It is clear of William Bauer (02/1997, Atenveldt), Azure, on a chief argent an arrow reversed sable, and Julian Goodwyn (12/1996, Atlantia), Azure, on a chief indented argent, three hearts gules, for changing to an embattled chief, and for making multiple changes to the tertiaries. Against Gwynethe Glaslyn (04/2006, Ansteorra), Pean, on a chief dovetailed argent, three bunches of grapes purpure leaved vert; Donal MacMurtrie (03/1985, Atenveldt), Per chevron gules and ermine, on a chief embattled argent three mullets gules; and Margaret Wolseley (06/2009, Atlantia), Vert, on a chief embattled argent three roundels azure, there is one CD for changing the field, and another for the change(s) to the tertiaries. Lastly, it is clear of Alasdair MacDhonnchaid (08/1988, East), Lozengy argent and vert, on a chief embattled Or, three thistles, slipped and leaved, proper, for changing the field and the tincture of the chief.

5: Ciarán Ó Tarpaigh - New Name forwarded
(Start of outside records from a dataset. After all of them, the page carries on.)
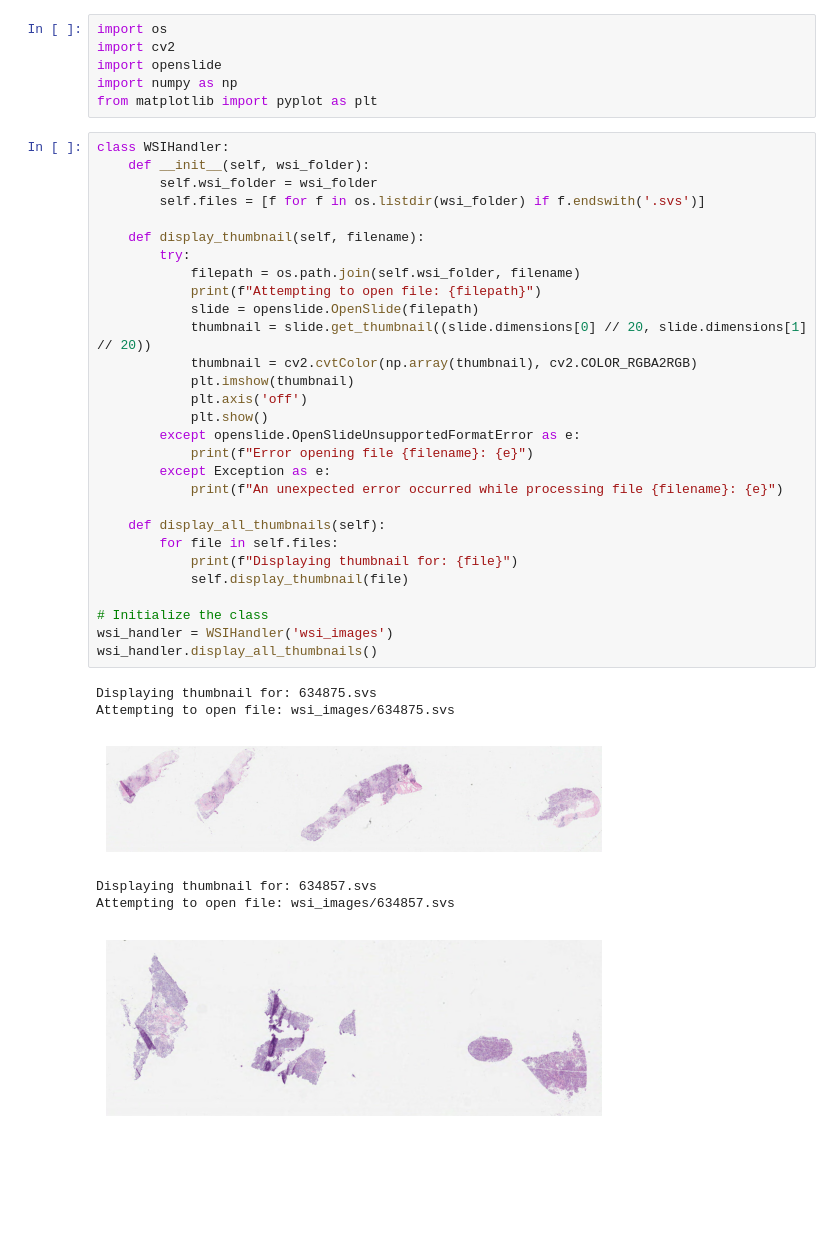
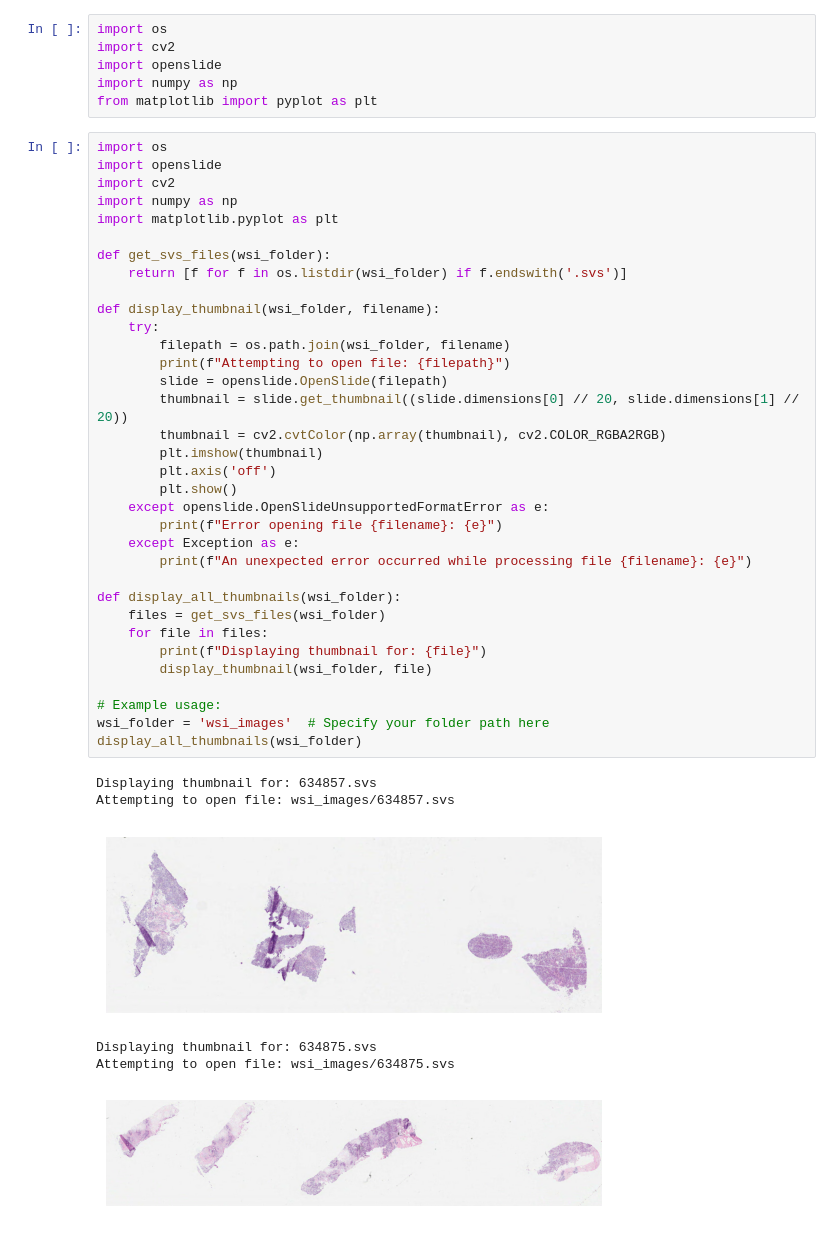
Before and after one commit to OpenBioResearch/py-wsi-digital-pathology, a Jupyter notebook: wsi_svs_thumbnail.ipynb, the cells around one changed output. Saved outputs shown, nothing was run; the diff lists cells and outputs as text; blank space fills up the shorter version.

```diff
--- a/wsi_svs_thumbnail.ipynb
+++ b/wsi_svs_thumbnail.ipynb
@@ -5,38 +5,43 @@ import openslide
 import numpy as np
 from matplotlib import pyplot as plt
 # %%
-class WSIHandler:
-    def __init__(self, wsi_folder):
-        self.wsi_folder = wsi_folder
-        self.files = [f for f in os.listdir(wsi_folder) if f.endswith('.svs')]
+import os
+import openslide
+import cv2
+import numpy as np
+import matplotlib.pyplot as plt
 
-    def display_thumbnail(self, filename):
-        try:
-            filepath = os.path.join(self.wsi_folder, filename)
-            print(f"Attempting to open file: {filepath}")
-            slide = openslide.OpenSlide(filepath)
-            thumbnail = slide.get_thumbnail((slide.dimensions[0] // 20, slide.dimensions[1] // 20))
-            thumbnail = cv2.cvtColor(np.array(thumbnail), cv2.COLOR_RGBA2RGB)
-            plt.imshow(thumbnail)
-            plt.axis('off')
-            plt.show()
-        except openslide.OpenSlideUnsupportedFormatError as e:
-            print(f"Error opening file {filename}: {e}")
-        except Exception as e:
-            print(f"An unexpected error occurred while processing file {filename}: {e}")
+def get_svs_files(wsi_folder):
+    return [f for f in os.listdir(wsi_folder) if f.endswith('.svs')]
 
-    def display_all_thumbnails(self):
-        for file in self.files:
-            print(f"Displaying thumbnail for: {file}")
-            self.display_thumbnail(file)
+def display_thumbnail(wsi_folder, filename):
+    try:
+        filepath = os.path.join(wsi_folder, filename)
+        print(f"Attempting to open file: {filepath}")
+        slide = openslide.OpenSlide(filepath)
+        thumbnail = slide.get_thumbnail((slide.dimensions[0] // 20, slide.dimensions[1] // 20))
+        thumbnail = cv2.cvtColor(np.array(thumbnail), cv2.COLOR_RGBA2RGB)
+        plt.imshow(thumbnail)
+        plt.axis('off')
+        plt.show()
+    except openslide.OpenSlideUnsupportedFormatError as e:
+        print(f"Error opening file {filename}: {e}")
+    except Exception as e:
+        print(f"An unexpected error occurred while processing file {filename}: {e}")
 
-# Initialize the class
-wsi_handler = WSIHandler('wsi_images')
-wsi_handler.display_all_thumbnails()
+def display_all_thumbnails(wsi_folder):
+    files = get_svs_files(wsi_folder)
+    for file in files:
+        print(f"Displaying thumbnail for: {file}")
+        display_thumbnail(wsi_folder, file)
+
+# Example usage:
+wsi_folder = 'wsi_images'  # Specify your folder path here
+display_all_thumbnails(wsi_folder)
 # %% [output]
-Displaying thumbnail for: 634875.svs
-Attempting to open file: wsi_images/634875.svs
+Displaying thumbnail for: 634857.svs
+Attempting to open file: wsi_images/634857.svs
-[figure, old version]
+[figure, new version]
-Displaying thumbnail for: 634857.svs
-Attempting to open file: wsi_images/634857.svs
+Displaying thumbnail for: 634875.svs
+Attempting to open file: wsi_images/634875.svs
-[figure, old version]
+[figure, new version]
```
Also changed, not shown: 1 other file.
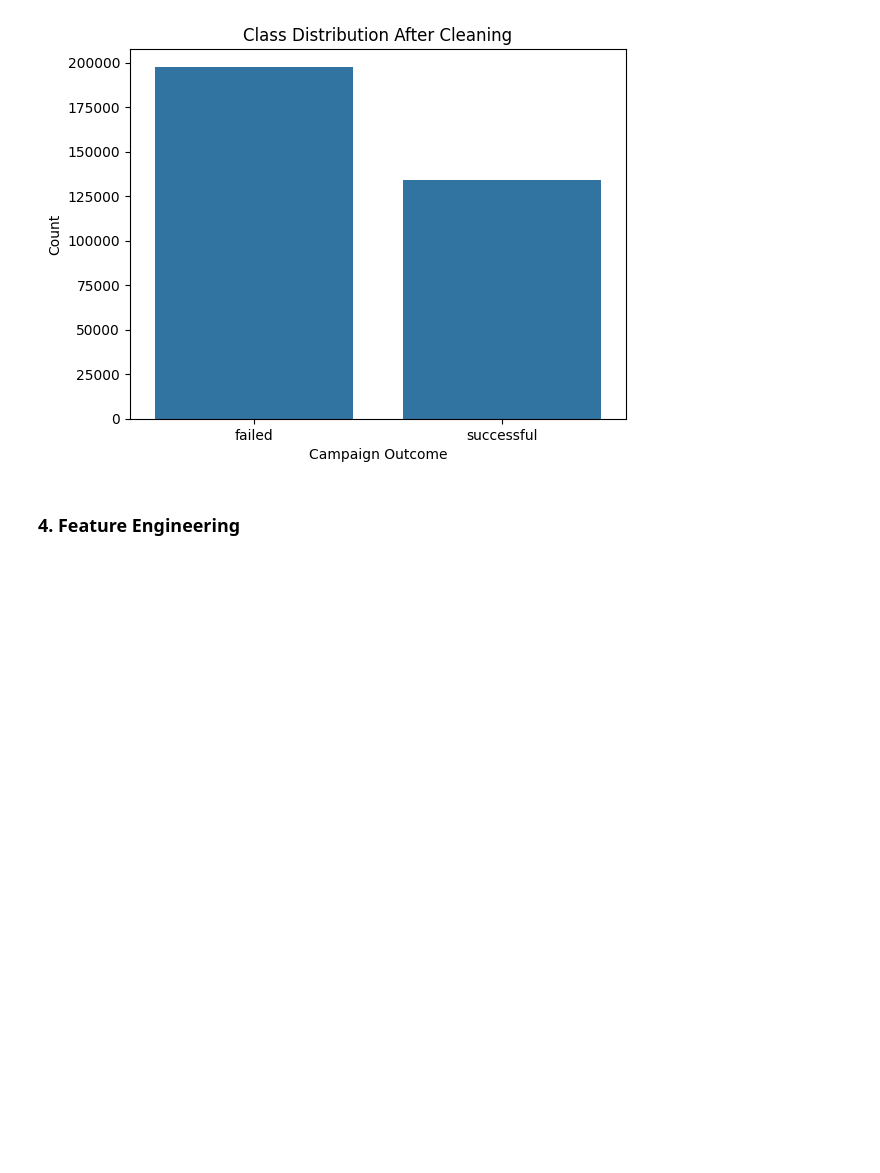
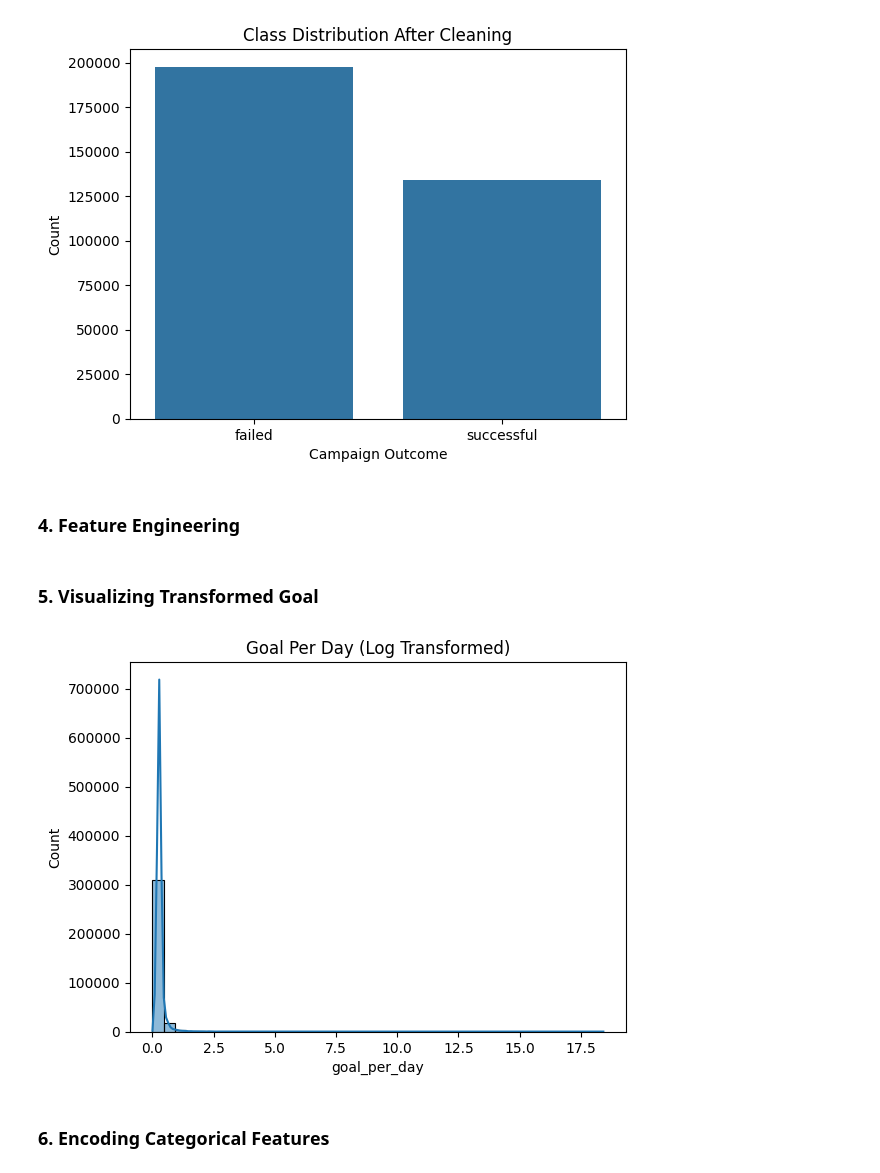
Before and after one commit to MaruflRana/kickstarter-success-prediction, a Jupyter notebook: notebooks/Kickstarter_Success_Prediction_Notebook.ipynb, the cells around one changed output. Saved outputs shown, nothing was run; the diff lists cells and outputs as text; code cells hidden in the pictures; blank space fills up the shorter version.

Commit message:
Implement code changes , added Encoding Categorical Features

```diff
--- a/notebooks/Kickstarter_Success_Prediction_Notebook.ipynb
+++ b/notebooks/Kickstarter_Success_Prediction_Notebook.ipynb
@@ -135,3 +135,14 @@ data['launch_holiday'] = data['launch_month'].isin([11, 12]).astype(int)
 data['log_goal'] = np.log1p(data['goal'])
 data['goal_per_day'] = data['log_goal'] / data['duration_days'].replace(0, 1)
 data = data.drop(['goal', 'deadline', 'launched'], axis=1)
+# %% [markdown]
+### 5. Visualizing Transformed Goal
+# %%
+# Visualizing Transformed Goal
+sns.histplot(data['goal_per_day'], bins=40, kde=True)
+plt.title('Goal Per Day (Log Transformed)')
+plt.show()
+# %% [output]
+[figure, added]
+# %% [markdown]
+### 6. Encoding Categorical Features
```
Also changed, not shown: parts of 2 cells of this notebook.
Ciarán is a header in in OC&M, and is described as the name of 26 saints. It is also found in Mari Elspeth nic Bryan, "Index of Names in Irish Annals" (http://www.medievalscotland.org/kmo/AnnalsIndex/Masculine/Ciaran.shtml), found in years 512-1061. It is the Old Irish Gaelic and Middle Irish Gaelic nominative form of the name. Ó Tarpaigh is found in Woulfe, s.n. Ó Tarpa. The submitter is willing to change the surname to a more period spelling if the submitted form is modern. Note that the name also is found in Mari ingen Briain meic Donnchada, "16th & 17th Century Anglicized Irish Surnames from Woulfe" (http://www.medievalscotland.org/kmo/Woulfe/SortedByAnglicizedRoot_T.shtml), in which it is stated that O Tarpy is the Anglicized Irish form, tempus Elizabeth I to James I. As such, there should be a corresponding Gaelic form from that time.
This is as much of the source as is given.